Sara Gruen Brings Ape House to Temple Judea

Jersey Shore isn't the only house of monkeys we can think of that is featured in a reality television show. Bestselling author Sara Gruen has written into her new book, Ape House, the story of an actual group of primates on primetime.  

Best known for her 2006 novel Water for Elephants, a favorite for mommy book clubs around the country last year, Gruen is an author who knows how to get a point across, politically or otherwise, without vulgarity or hyper-sexuality, something that seems rarer these days than delicious Mexican food in Miami.  The author will be at Temple Judea for a reading of her latest novel on Thursday. 


Gruen is the kind of writer for which you want to shut the TV off; she reminds you that reading can be just as relaxing as a glass of wine. Luckily, for the illiterates out there, this book'll be made into a movie next year featuring bloodsucking, British heartthrob Robert Pattinson and legally blonde Reese Witherspoon. While Water for Elephants dealt with animal cruelty, it was also touching, amusing, and an easy ready. The story recounts an old man's memories of working in a traveling circus. Ape House, on the other hand, addresses the topic of animal rights.

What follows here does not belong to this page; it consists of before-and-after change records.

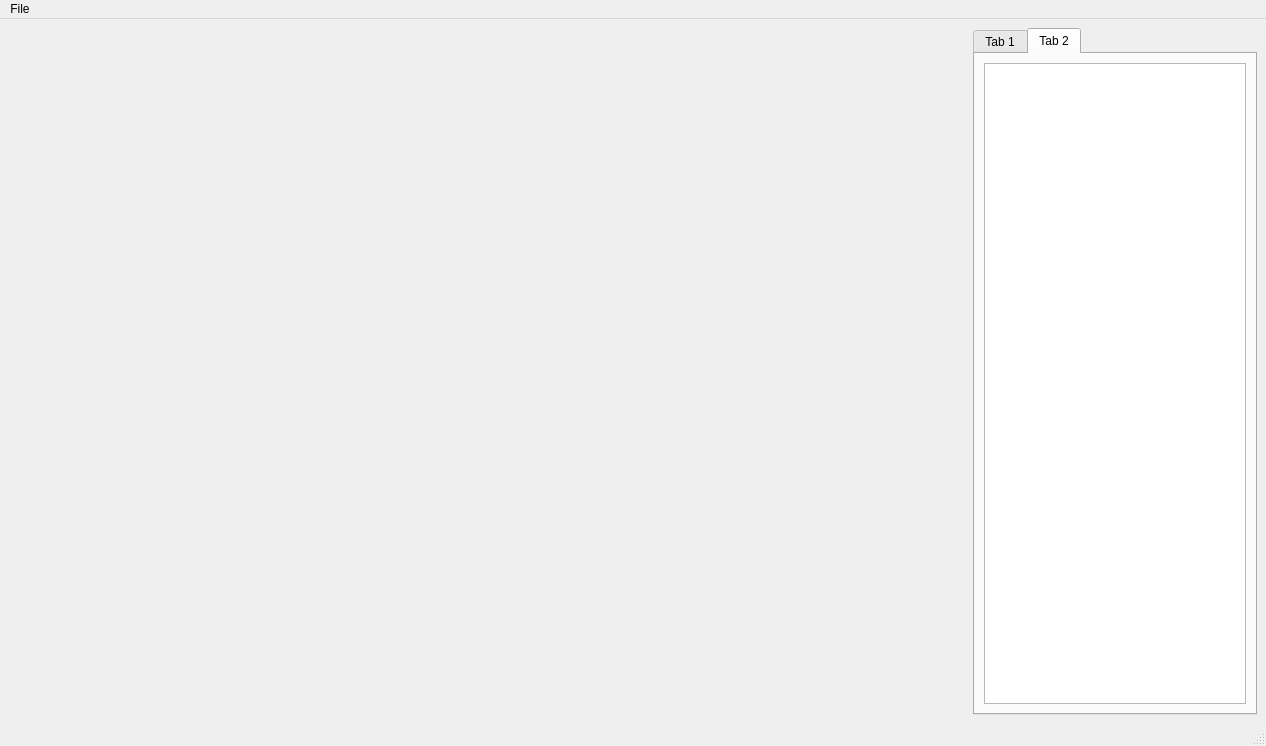
Mostafa-ashraf19/FunctionPlotter, file UI/MainLayout.ui: the form before one commit.
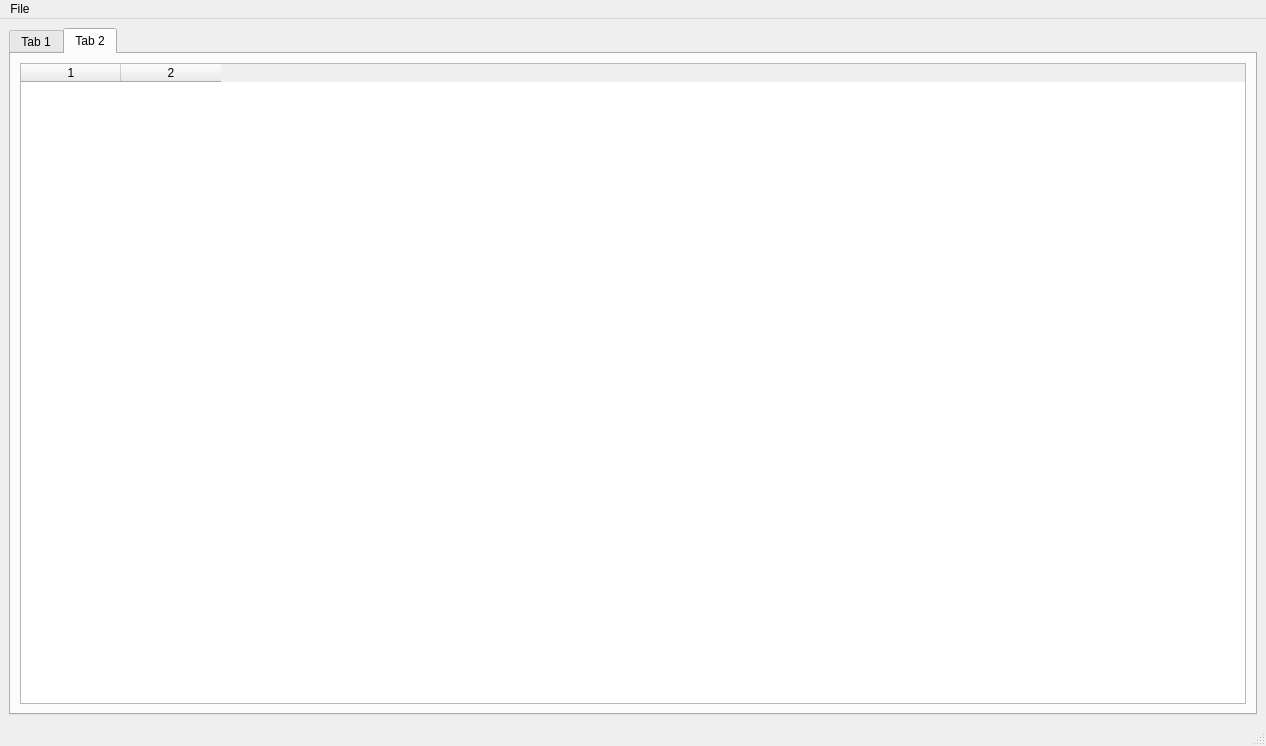
The form after the commit. The open tabs and pages were chosen to show the change.

Commit message:
Added function evaluation, Fill table feature
This commit added analysis of function then calculate its values,
in the range of user-defined values. Add fill table of calculated points.

Diff of the .ui file:
```diff
--- a/UI/MainLayout.ui
+++ b/UI/MainLayout.ui
@@ -16,17 +16,16 @@
   <widget class="QWidget" name="centralwidget">
    <layout class="QGridLayout" name="gridLayout_3">
     <item row="0" column="0">
-     <widget class="QWidget" name="graph" native="true">
+     <layout class="QVBoxLayout" name="graph"/>
+    </item>
+    <item row="0" column="1">
+     <widget class="QTabWidget" name="tabWidget">
       <property name="sizePolicy">
-       <sizepolicy hsizetype="Preferred" vsizetype="Preferred">
-        <horstretch>1</horstretch>
+       <sizepolicy hsizetype="Minimum" vsizetype="Expanding">
+        <horstretch>0</horstretch>
         <verstretch>0</verstretch>
        </sizepolicy>
       </property>
-     </widget>
-    </item>
-    <item row="0" column="1">
-     <widget class="QTabWidget" name="tabWidget">
       <property name="currentIndex">
        <number>0</number>
       </property>
@@ -155,7 +154,13 @@
        </attribute>
        <layout class="QGridLayout" name="gridLayout_2">
         <item row="0" column="0">
-         <widget class="QTableView" name="tableView"/>
+         <widget class="QTableWidget" name="tableWidget">
+          <property name="columnCount">
+           <number>2</number>
+          </property>
+          <column/>
+          <column/>
+         </widget>
         </item>
        </layout>
       </widget>
```
Left out of the diff: 8 changed lines with no effect on the pictures. The commit also changes 2 other files.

The stars of the book are chimps, or bonobos, who start out in science lab where they communicate with humans through sign language. After a bomb blows up at their abode in the Great Ape Language Lab, they are freed, and picked up by a producer of pornography. Apparently, in Gruen's America, people like to watch horny bonobos on the tele.


Though the main character, caretaker Isabel, has a less than interesting persona, she is whom the beasts call on when in need through ASL, probably to save them from the humiliation and exploitation of "reality" media. Maybe someone can teach Snooki to sign? 

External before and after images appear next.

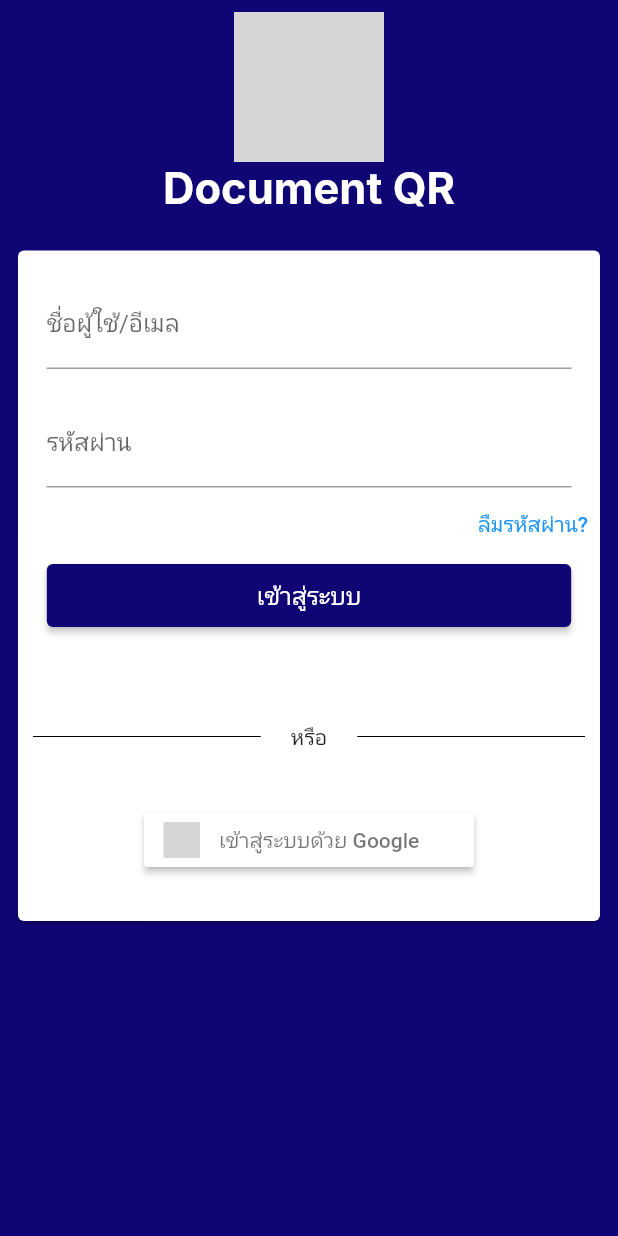
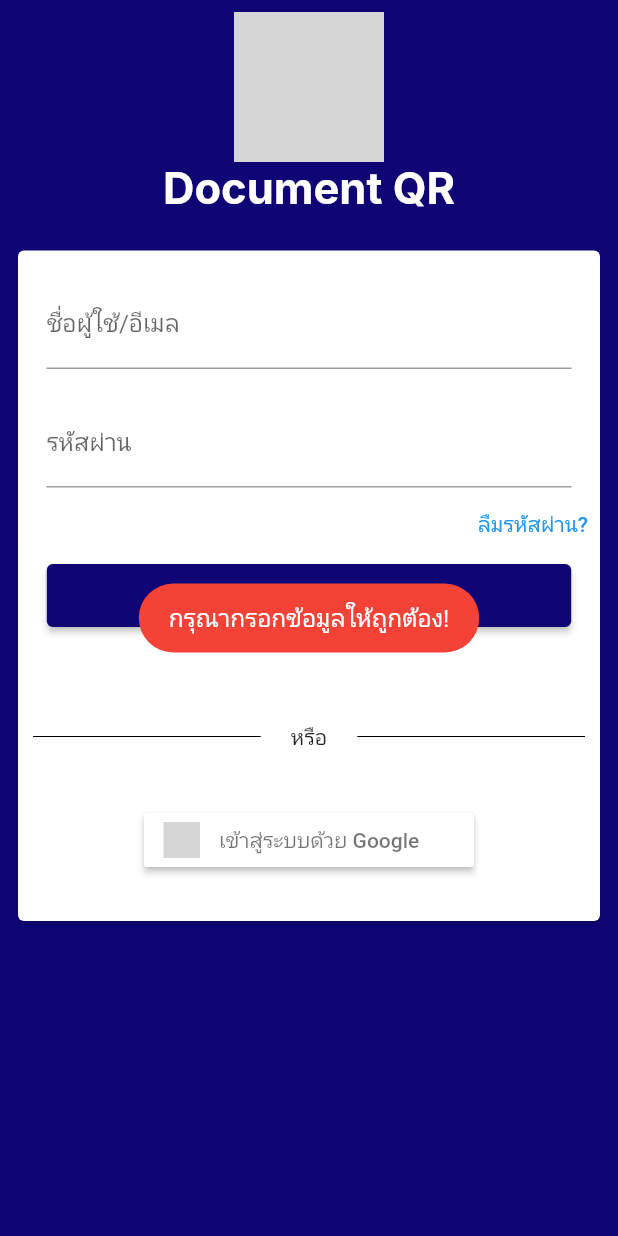
Before and after one commit to phumipat0824/dqs_app, a Flutter app: the login_page screen opened directly, after a tap on "เข้าสู่ระบบ", on a phone screen of 412 x 824 dp. Run offline on Flutter 3.47's test engine with Material 2 defaults, Android fonts, the light colour scheme and no system bars; our stand-ins replace flutter_signin_button, fluttertoast, qr_flutter, shared_preferences; missing offline and left inert: qr_code_scanner; accounts and stored records are empty; network calls fail; Roboto replaces fonts that are missing (Inter); grey boxes are pictures that could not be loaded.

Commit message:
login noti

```diff
--- a/lib/pages/DQS_login.dart
+++ b/lib/pages/DQS_login.dart
@@ -88,13 +88,29 @@ class _login_pageState extends State<login_page> {
                                 print('username: ${username.text}');
                                 print('password: ${password.text}');
                                 getUers();
-                                if (checkLogin(username.text, password.text)) {
-                                  //   Navigator.push(
-                                  //   context,
-                                  //   MaterialPageRoute(builder: (context) => const ()),
-                                  // );
-                                } else {
-                                  print('worng');
+                                if(checkLogin(username.text,password.text)){
+                                  Fluttertoast.showToast(
+                                    msg: "เข้าสู่ระบบสำเร็จ!",
+                                    toastLength: Toast.LENGTH_SHORT,
+                                    gravity: ToastGravity.CENTER,
+                                    timeInSecForIosWeb: 1,
+                                    backgroundColor: Color.fromARGB(255, 0, 255, 13),
+                                    textColor: Colors.white,
+                                    fontSize: 16.0);
+                                //   Navigator.push(
+                                //   context,
+                                //   MaterialPageRoute(builder: (context) => const DQS_scan()),
+                                // );
+                                }else{
+                                  // print('worng');
+                                  Fluttertoast.showToast(
+                                    msg: "กรุณากรอกข้อมูลให้ถูกต้อง!",
+                                    toastLength: Toast.LENGTH_SHORT,
+                                    gravity: ToastGravity.CENTER,
+                                    timeInSecForIosWeb: 1,
+                                    backgroundColor: Colors.red,
+                                    textColor: Colors.white,
+                                    fontSize: 16.0);
                                 }
                                 // print('userdata : ${userdata.length}');
 
```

Gruen will be appearing at Temple Judea (5500 Granada Boulevard, Coral Gables) at 7:30 p.m. on October 14. It's a free event, but tickets are required. Contact Books and Books, 305-442-4408 or